At least 23 states will meet Biden’s target of rolling out vaccines to all adults by May 1.
Three states – Alaska, Mississippi, and Oklahoma – are already vaccinating people ages 16 and up.
Another 12 states say they’ll reach that milestone in April.
See more stories on Insider’s business page.
President Joe Biden has directed states to make coronavirus vaccines available to all adults by May 1.
Three states – Alaska, Mississippi, and Oklahoma – have met that goal early and are are vaccinating people 16 and older.
Two more, Ohio and Utah, are poised to roll out vaccines to the general public before the end of March. And 12 states say have pledged to reach that milestone in April.
The map below shows when each state plans to open vaccine eligibility to all adult residents. You can hover over your state to find the specific date. Some states, however, have not yet announced dates for that final phase.
Most states hope to start vaccinating all adults in May
In total, at least 23 states will either meet Biden’s May 1 deadline or start vaccinating the general public even earlier. South Carolina will be just two days behind: The state plans to open vaccines to all adults ages 16 and up on May 3.
But 26 states haven’t offered a definitive timeline for when they plan to start vaccinating the general public.
Officials in Florida, Georgia, and Virginia have said it’s possible their states will start vaccinating all adults in April if supply continues to ramp up steadily. Arkansas and Pennsylvania officials have also cautioned that their timelines depend on the number of available doses.
“What we want to have is the scheduling system and the infrastructure so that folks can be in line, know that they can actually have that appointment scheduled, and then have the peace of mind that they know their appointment is coming,” Alison Beam, acting secretary of the Pennsylvania Department of Health, told ABC27 News.
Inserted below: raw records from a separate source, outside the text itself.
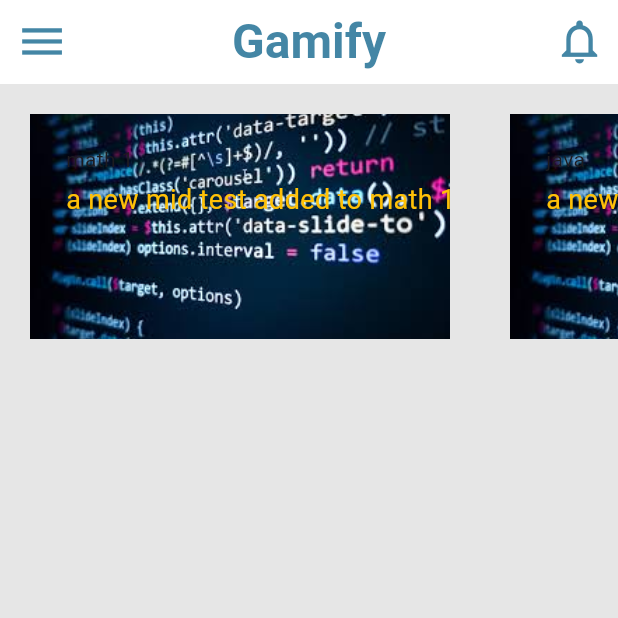
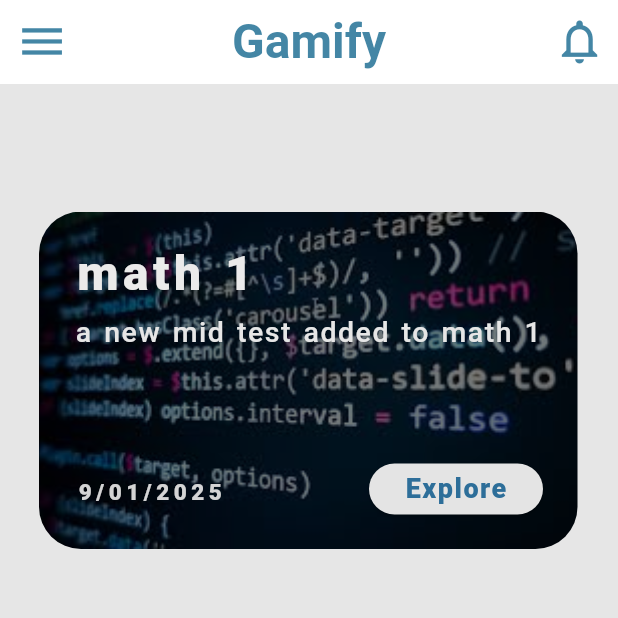
Before and after one commit to saf-24/gamify_project, a Flutter app: the St_home_page screen opened directly, on a phone screen of 412 x 824 dp, the top half of it. Run offline on Flutter 3.47's test engine with Material 3 defaults, Android fonts, the light colour scheme and no system bars.

Commit message:
i made some chenge on student home  page

```diff
--- a/lib/Safwan/Screens/student_home_page_test.dart
+++ b/lib/Safwan/Screens/student_home_page_test.dart
@@ -19,24 +19,26 @@ class MyApp extends StatelessWidget {
   }
 }
 
-final List<Map<String,String >> test = [{
+final List<Map<String, String>> test = [
+  {
     'title': 'math 1',
     'image': 'assets/img/download.jpg',
-  'disc':'a new mid test added to math 1'
+    'disc': 'a new mid test added to math 1',
+    'date': '9/01/2025'
   },
-
   {
     'title': 'java',
     'image': 'assets/img/download.jpg',
-  'disc':'a new final test added to java 1'
+    'disc':
+        'a new final test adde fdfgnldfgj  ldkjflk j  lkdfglj dlfkgjhlkdfhjg d to java 1',
+    'date': '9/01/2025'
   },
-
   {
     'title': 'python',
     'image': 'assets/img/download.jpg',
-  'disc':'a new Quiz added to python 1'
+    'disc': 'a new Quiz added to python 1',
+    'date': '9/01/2025'
   },
-
 ];
 
 class St_home_page extends StatelessWidget {
@@ -71,8 +73,14 @@ class St_home_page extends StatelessWidget {
           ),
           backgroundColor: const Color.fromARGB(255, 255, 255, 255),
         ),
-        body: SizedBox(
-            height: 190,
+        body:
+
+        Column(
+          children: [
+
+            SizedBox(
+
+                height: 330,
                 child: ListView.builder(
                     scrollDirection: Axis.horizontal,
                     itemCount: test.length,
@@ -81,7 +89,16 @@ class St_home_page extends StatelessWidget {
                         title: test[index]['title']!,
                         disc: test[index]['disc']!,
                         imagepath: test[index]['image']!,
+                        date: test[index]['date']!,
                       );
-                })));
+                    },
+                  ),
+                ),
+          ],
+        ),
+
+          );
+
+
   }
 }
--- a/lib/Safwan/Screens/test_widget.dart
+++ b/lib/Safwan/Screens/test_widget.dart
@@ -4,38 +4,88 @@ class TestWidget extends StatelessWidget {
   final String title;
   final String disc;
   final String imagepath;
+  final String date;
 
-  const TestWidget({super.key,
+  const TestWidget({
+    super.key,
     required this.title,
     required this.disc,
     required this.imagepath,
+    required this.date,
   });
 
   @override
   Widget build(BuildContext context) {
     return Container(
-      margin: const EdgeInsets.all(20),
-
-      width: 280,
-      decoration: BoxDecoration(borderRadius: BorderRadius.all(Radius.circular(22) ),color: Colors.amber,),
+      margin: const EdgeInsets.fromLTRB(26, 85, 24, 20),
+      width: 359,
       child: Stack(
         children: [
-          Positioned.fill(child: Image.asset(imagepath,fit: BoxFit.cover, )),
+          ClipRRect(
+              borderRadius: BorderRadius.circular(28),
+              child: ColorFiltered(
+                  colorFilter: ColorFilter.mode(
+                      const Color.fromARGB(255, 121, 121, 121),
+                      BlendMode.modulate),
+                  child: Image.asset(
+                    imagepath,
+                    fit: BoxFit.cover,
+                    width: 400,
+                    height: 300,
+                  ))),
           Positioned(
-              top: 20,
+              top: 18,
               left: 24,
               child: Text(
                 title,
+                style: TextStyle(
+                    fontSize: 32,
+                    color: const Color.fromARGB(255, 235, 234, 234),
+                    fontWeight: FontWeight.w800,
+                    wordSpacing: 2,
+                    letterSpacing: 3),
               )),
           Positioned(
-              top: 44,
+              bottom: 28,
+              left: 25,
+              child: Text(
+                date,
+                style: TextStyle(
+                    fontSize: 15,
+                    color: const Color.fromARGB(230, 235, 234, 234),
+                    fontWeight: FontWeight.w800,
+                    wordSpacing: 2,
+                    letterSpacing: 3),
+              )),
+          Positioned(
+              top: 67,
               left: 24,
-              child: Text(
-                disc,
-                style: TextStyle(fontSize: 18, color: Colors.amber),
-              )
+              child: Container(
+                width: 320,
+                child: Text(
+                  disc,
+                  style: TextStyle(
+                      fontSize: 19,
+                      color: const Color.fromARGB(255, 230, 230, 230),
+                      wordSpacing: 2,
+                      letterSpacing: 1,
+                      fontWeight: FontWeight.w500),
+                ),
+              )),
+          Positioned(
+            bottom: 23,
+            right: 23,
+            child: ElevatedButton(
+              onPressed: () {},
+              style: ButtonStyle(
+                backgroundColor: MaterialStateProperty.all(
+                    const Color.fromARGB(255, 228, 228, 228)),
+              ),
+              child: Text("Explore",style: TextStyle(fontSize: 18, fontWeight:FontWeight.w800,letterSpacing: 1,color: const Color.fromARGB(255, 45, 110, 153) ),),
             ),
-
+            width: 116,
+            height: 34,
+          ),
         ],
       ),
     );
```
Lines whose indentation alone changed are shown as unchanged.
Several states – including Alabama, Indiana, Louisiana, Minnesota, and New Mexico – have promised to roll out vaccines to all adults by the summer, but haven’t given a more specific timeline.
Where the general public can already get vaccinated
On March 9, Alaska became the first state to start vaccinating the general public. Mississippi and Oklahoma followed suit on Tuesday, March 16.
A few states have also opened vaccines to the general public in select counties.
At least 10 counties in Wyoming are now vaccinating all adults, for example, though the remaining 13 counties have age restrictions in place. Two Arizona counties, Gila and Greenlee, are also vaccinating people ages 16 and older, while Pinal County is vaccinating anyone over 17.
Earlier this week, two Texas counties, Liberty and Matagorda, briefly opened vaccine appointments to the general public after receiving a surplus of doses. But the counties haven’t officially lifted their age restrictions yet.
In total, more than 77 million Americans – nearly a quarter of the population – have received at least one vaccine dose so far, according to the Centers for Disease Control and Prevention. Among Americans 65 and over, 67% have gotten at least one dose.
The US is now administering roughly 2.5 million vaccines per day, on average. At that pace, the country is on track give first doses to all of its adult population by the start of June.
Read the original article on Business Insider